* Work instructions *
For this exercise, return all the data word for word, with images left out.

++++ Dataset ++++

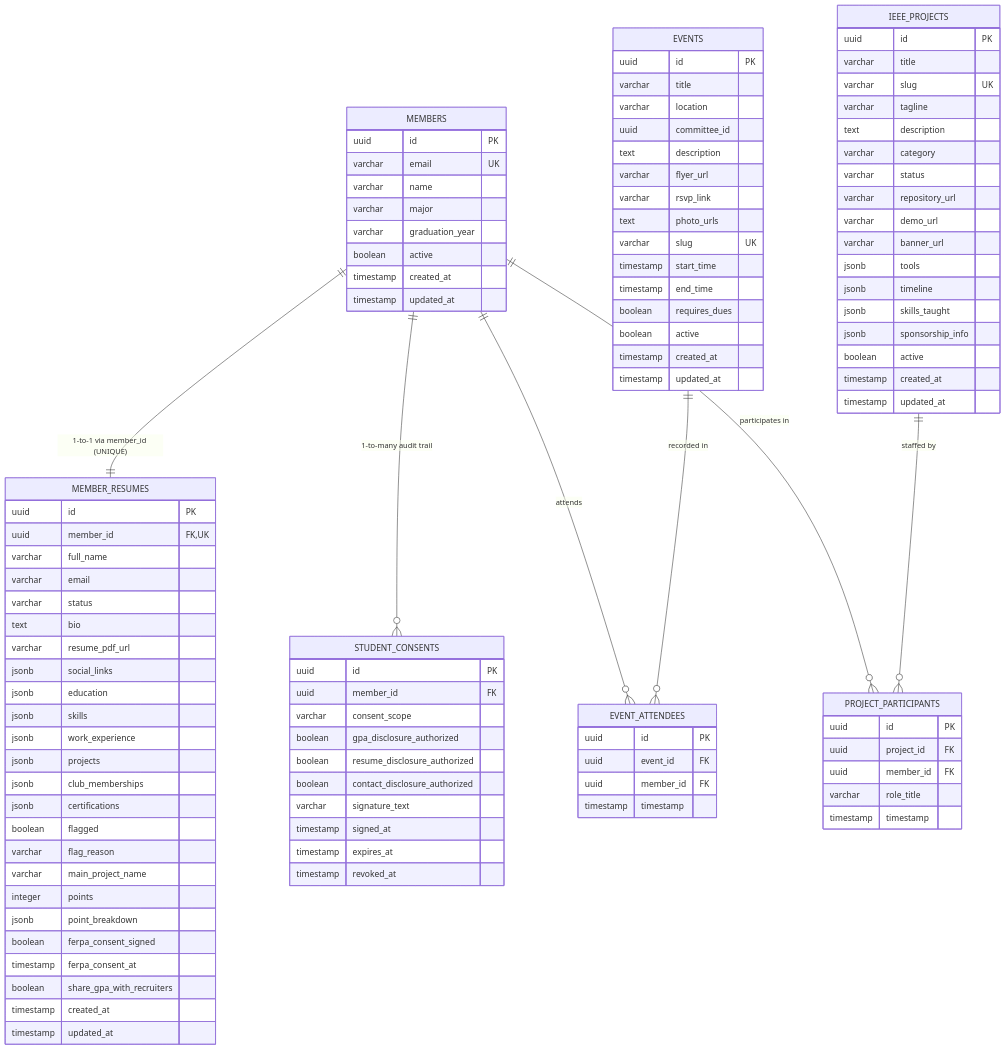
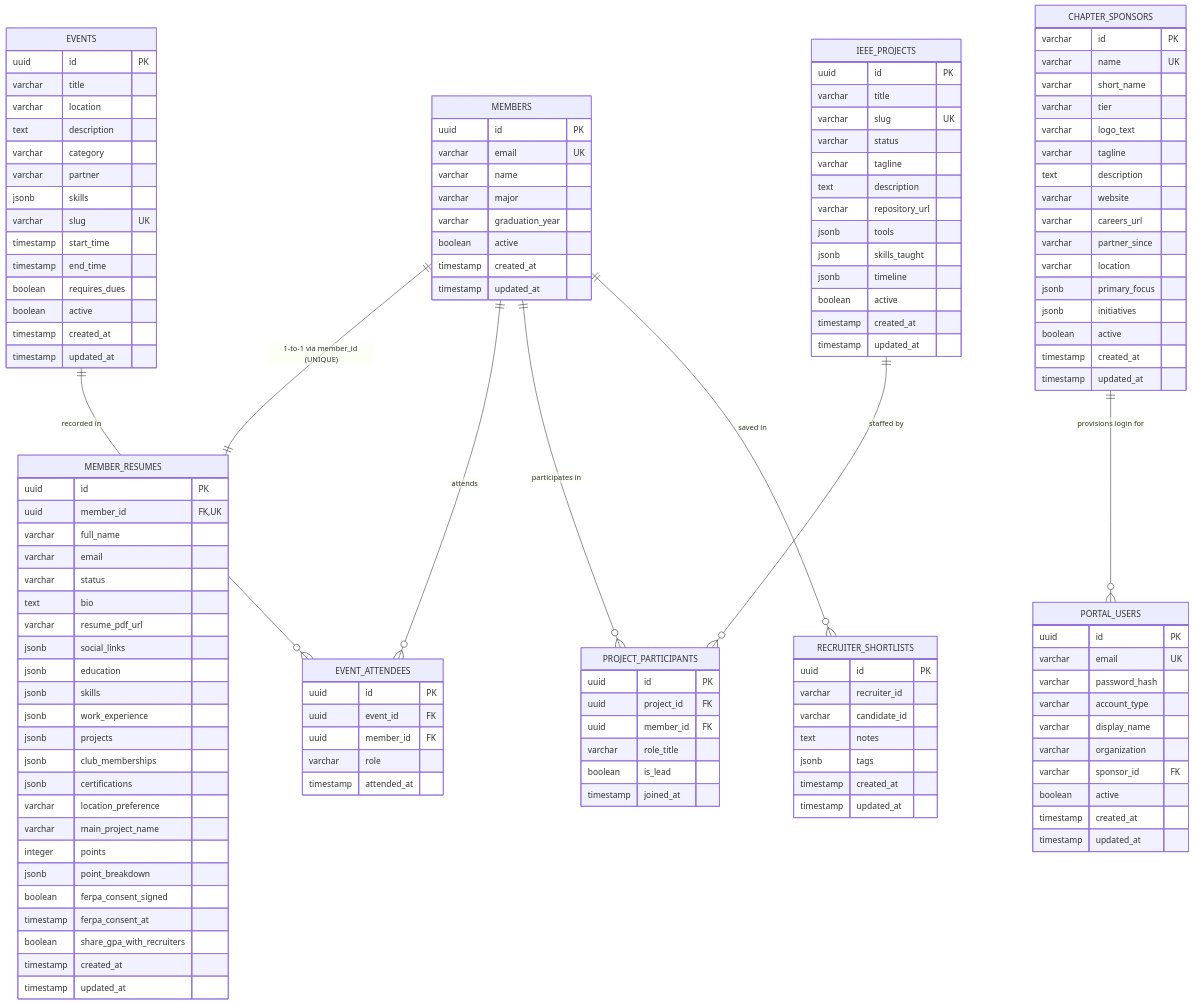
The diagram in docs/Data.md (TAvital04/Member-Catalog), drawn with Mermaid before and after one commit. The commit also changed other lines of this file and 35 other files, not shown here.

````diff
--- a/docs/Data.md
+++ b/docs/Data.md
@@ -21,11 +21,12 @@
 ```mermaid
 erDiagram
     MEMBERS ||--|| MEMBER_RESUMES : "1-to-1 via member_id (UNIQUE)"
-    MEMBERS ||--o{ STUDENT_CONSENTS : "1-to-many audit trail"
     MEMBERS ||--o{ EVENT_ATTENDEES : "attends"
     EVENTS ||--o{ EVENT_ATTENDEES : "recorded in"
     MEMBERS ||--o{ PROJECT_PARTICIPANTS : "participates in"
     IEEE_PROJECTS ||--o{ PROJECT_PARTICIPANTS : "staffed by"
+    MEMBERS ||--o{ RECRUITER_SHORTLISTS : "saved in"
+    CHAPTER_SPONSORS ||--o{ PORTAL_USERS : "provisions login for"
 
     MEMBERS {
         uuid id PK
@@ -53,8 +54,7 @@
         jsonb projects
         jsonb club_memberships
         jsonb certifications
-        boolean flagged
-        varchar flag_reason
+        varchar location_preference
         varchar main_project_name
         integer points
         jsonb point_breakdown
@@ -65,28 +65,14 @@
         timestamp updated_at
     }
 
-    STUDENT_CONSENTS {
-        uuid id PK
-        uuid member_id FK
-        varchar consent_scope
-        boolean gpa_disclosure_authorized
-        boolean resume_disclosure_authorized
-        boolean contact_disclosure_authorized
-        varchar signature_text
-        timestamp signed_at
-        timestamp expires_at
-        timestamp revoked_at
-    }
-
     EVENTS {
         uuid id PK
         varchar title
         varchar location
-        uuid committee_id
         text description
-        varchar flyer_url
-        varchar rsvp_link
-        text photo_urls
+        varchar category
+        varchar partner
+        jsonb skills
         varchar slug UK
         timestamp start_time
         timestamp end_time
@@ -100,24 +86,21 @@
         uuid id PK
         uuid event_id FK
         uuid member_id FK
-        timestamp timestamp
+        varchar role
+        timestamp attended_at
     }
 
     IEEE_PROJECTS {
         uuid id PK
         varchar title
         varchar slug UK
+        varchar status
         varchar tagline
         text description
-        varchar category
-        varchar status
         varchar repository_url
-        varchar demo_url
-        varchar banner_url
         jsonb tools
+        jsonb skills_taught
         jsonb timeline
-        jsonb skills_taught
-        jsonb sponsorship_info
         boolean active
         timestamp created_at
         timestamp updated_at
@@ -128,6 +111,49 @@
         uuid project_id FK
         uuid member_id FK
         varchar role_title
-        timestamp timestamp
+        boolean is_lead
+        timestamp joined_at
+    }
+
+    CHAPTER_SPONSORS {
+        varchar id PK
+        varchar name UK
+        varchar short_name
+        varchar tier
+        varchar logo_text
+        varchar tagline
+        text description
+        varchar website
+        varchar careers_url
+        varchar partner_since
+        varchar location
+        jsonb primary_focus
+        jsonb initiatives
+        boolean active
+        timestamp created_at
+        timestamp updated_at
+    }
+
+    RECRUITER_SHORTLISTS {
+        uuid id PK
+        varchar recruiter_id
+        varchar candidate_id
+        text notes
+        jsonb tags
+        timestamp created_at
+        timestamp updated_at
+    }
+
+    PORTAL_USERS {
+        uuid id PK
+        varchar email UK
+        varchar password_hash
+        varchar account_type
+        varchar display_name
+        varchar organization
+        varchar sponsor_id FK
+        boolean active
+        timestamp created_at
+        timestamp updated_at
     }
 ```
````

++++

* Written solution *
The diagram in docs/Data.md (TAvital04/Member-Catalog), drawn with Mermaid before and after one commit. The commit also changed other lines of this file and 35 other files, not shown here.

````diff
--- a/docs/Data.md
+++ b/docs/Data.md
@@ -21,11 +21,12 @@
 ```mermaid
 erDiagram
     MEMBERS ||--|| MEMBER_RESUMES : "1-to-1 via member_id (UNIQUE)"
-    MEMBERS ||--o{ STUDENT_CONSENTS : "1-to-many audit trail"
     MEMBERS ||--o{ EVENT_ATTENDEES : "attends"
     EVENTS ||--o{ EVENT_ATTENDEES : "recorded in"
     MEMBERS ||--o{ PROJECT_PARTICIPANTS : "participates in"
     IEEE_PROJECTS ||--o{ PROJECT_PARTICIPANTS : "staffed by"
+    MEMBERS ||--o{ RECRUITER_SHORTLISTS : "saved in"
+    CHAPTER_SPONSORS ||--o{ PORTAL_USERS : "provisions login for"
 
     MEMBERS {
         uuid id PK
@@ -53,8 +54,7 @@
         jsonb projects
         jsonb club_memberships
         jsonb certifications
-        boolean flagged
-        varchar flag_reason
+        varchar location_preference
         varchar main_project_name
         integer points
         jsonb point_breakdown
@@ -65,28 +65,14 @@
         timestamp updated_at
     }
 
-    STUDENT_CONSENTS {
-        uuid id PK
-        uuid member_id FK
-        varchar consent_scope
-        boolean gpa_disclosure_authorized
-        boolean resume_disclosure_authorized
-        boolean contact_disclosure_authorized
-        varchar signature_text
-        timestamp signed_at
-        timestamp expires_at
-        timestamp revoked_at
-    }
-
     EVENTS {
         uuid id PK
         varchar title
         varchar location
-        uuid committee_id
         text description
-        varchar flyer_url
-        varchar rsvp_link
-        text photo_urls
+        varchar category
+        varchar partner
+        jsonb skills
         varchar slug UK
         timestamp start_time
         timestamp end_time
@@ -100,24 +86,21 @@
         uuid id PK
         uuid event_id FK
         uuid member_id FK
-        timestamp timestamp
+        varchar role
+        timestamp attended_at
     }
 
     IEEE_PROJECTS {
         uuid id PK
         varchar title
         varchar slug UK
+        varchar status
         varchar tagline
         text description
-        varchar category
-        varchar status
         varchar repository_url
-        varchar demo_url
-        varchar banner_url
         jsonb tools
+        jsonb skills_taught
         jsonb timeline
-        jsonb skills_taught
-        jsonb sponsorship_info
         boolean active
         timestamp created_at
         timestamp updated_at
@@ -128,6 +111,49 @@
         uuid project_id FK
         uuid member_id FK
         varchar role_title
-        timestamp timestamp
+        boolean is_lead
+        timestamp joined_at
+    }
+
+    CHAPTER_SPONSORS {
+        varchar id PK
+        varchar name UK
+        varchar short_name
+        varchar tier
+        varchar logo_text
+        varchar tagline
+        text description
+        varchar website
+        varchar careers_url
+        varchar partner_since
+        varchar location
+        jsonb primary_focus
+        jsonb initiatives
+        boolean active
+        timestamp created_at
+        timestamp updated_at
+    }
+
+    RECRUITER_SHORTLISTS {
+        uuid id PK
+        varchar recruiter_id
+        varchar candidate_id
+        text notes
+        jsonb tags
+        timestamp created_at
+        timestamp updated_at
+    }
+
+    PORTAL_USERS {
+        uuid id PK
+        varchar email UK
+        varchar password_hash
+        varchar account_type
+        varchar display_name
+        varchar organization
+        varchar sponsor_id FK
+        boolean active
+        timestamp created_at
+        timestamp updated_at
     }
 ```
````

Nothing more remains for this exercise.